The unpredictability of today’s global climate and weather system is visibly impacting temperature, rainfall and humidity patterns, to the extent of triggering natural disasters on a more frequent basis.

In July and August this year, excessive rainfall was recorded in other countries, among them being Henan province in China, south Germany, Belgium, Switzerland, Luxembourg, Holland, Austria and Turkey, where massive floods and landslides cost hundreds of lives and extensive damage to properties.

The United States, Canada, Greece and Turkey also experienced extreme heatwaves in the summer months this year with temperatures soaring past 50 degrees Celsius and causing wildfires that destroyed thousands of hectares of forests.

According to the Sixth Climate Change Assessment Report issued by the United Nations’ Intergovernmental Panel on Climate Change (IPCC) on Aug 9 this year, greenhouse gas (GHG) emissions from human activities have been responsible for approximately 1.1 degrees Celsius of global warming since the pre-industrial period of between 1850 and 1900.

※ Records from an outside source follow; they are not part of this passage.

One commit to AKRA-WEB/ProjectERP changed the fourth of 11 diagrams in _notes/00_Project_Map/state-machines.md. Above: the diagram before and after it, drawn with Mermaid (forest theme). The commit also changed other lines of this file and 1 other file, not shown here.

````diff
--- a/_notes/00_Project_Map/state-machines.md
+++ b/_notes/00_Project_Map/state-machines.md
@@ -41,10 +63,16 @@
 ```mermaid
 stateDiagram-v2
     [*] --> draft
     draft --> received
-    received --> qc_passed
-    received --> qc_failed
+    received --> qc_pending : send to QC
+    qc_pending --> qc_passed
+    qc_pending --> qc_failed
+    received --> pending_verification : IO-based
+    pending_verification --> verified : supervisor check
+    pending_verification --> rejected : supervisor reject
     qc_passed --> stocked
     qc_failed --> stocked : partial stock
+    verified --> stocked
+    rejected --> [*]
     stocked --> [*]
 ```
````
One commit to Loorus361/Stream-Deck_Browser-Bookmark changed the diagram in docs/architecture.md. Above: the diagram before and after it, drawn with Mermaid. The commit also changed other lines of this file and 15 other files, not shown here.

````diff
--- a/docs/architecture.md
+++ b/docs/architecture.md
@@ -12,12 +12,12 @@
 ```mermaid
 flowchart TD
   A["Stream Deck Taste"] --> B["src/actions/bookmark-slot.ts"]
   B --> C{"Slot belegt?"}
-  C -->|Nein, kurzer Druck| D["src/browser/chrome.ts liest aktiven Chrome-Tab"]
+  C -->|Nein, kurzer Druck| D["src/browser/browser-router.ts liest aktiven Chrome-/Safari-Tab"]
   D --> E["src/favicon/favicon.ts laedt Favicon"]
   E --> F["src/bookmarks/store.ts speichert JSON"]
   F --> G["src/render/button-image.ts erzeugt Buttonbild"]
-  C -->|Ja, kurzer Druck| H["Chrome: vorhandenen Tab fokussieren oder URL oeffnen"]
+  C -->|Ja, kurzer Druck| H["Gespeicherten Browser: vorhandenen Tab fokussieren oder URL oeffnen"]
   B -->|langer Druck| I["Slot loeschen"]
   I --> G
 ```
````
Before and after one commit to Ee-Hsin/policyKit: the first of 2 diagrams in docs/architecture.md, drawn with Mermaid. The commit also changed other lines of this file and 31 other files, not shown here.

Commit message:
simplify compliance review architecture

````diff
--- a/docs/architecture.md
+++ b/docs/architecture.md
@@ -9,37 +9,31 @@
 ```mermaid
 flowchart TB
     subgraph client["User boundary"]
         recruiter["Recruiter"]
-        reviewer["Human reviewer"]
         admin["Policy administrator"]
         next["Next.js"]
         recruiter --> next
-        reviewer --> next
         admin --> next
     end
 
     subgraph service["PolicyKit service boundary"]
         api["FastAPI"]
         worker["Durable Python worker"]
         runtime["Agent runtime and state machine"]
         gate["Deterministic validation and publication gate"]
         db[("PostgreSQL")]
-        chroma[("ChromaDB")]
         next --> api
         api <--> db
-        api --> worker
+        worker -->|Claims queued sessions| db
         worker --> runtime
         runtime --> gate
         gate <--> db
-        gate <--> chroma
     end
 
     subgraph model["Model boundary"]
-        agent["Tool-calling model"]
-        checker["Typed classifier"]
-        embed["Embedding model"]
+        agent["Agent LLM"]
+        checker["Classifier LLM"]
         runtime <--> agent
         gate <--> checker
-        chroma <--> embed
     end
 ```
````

In fact, IPCC expects the global temperature to reach or exceed 1.5 degrees Celsius of warming over the next 20 years, a major effect of which is extreme weather in the form of sweltering heatwaves, longer summers and shorter winters.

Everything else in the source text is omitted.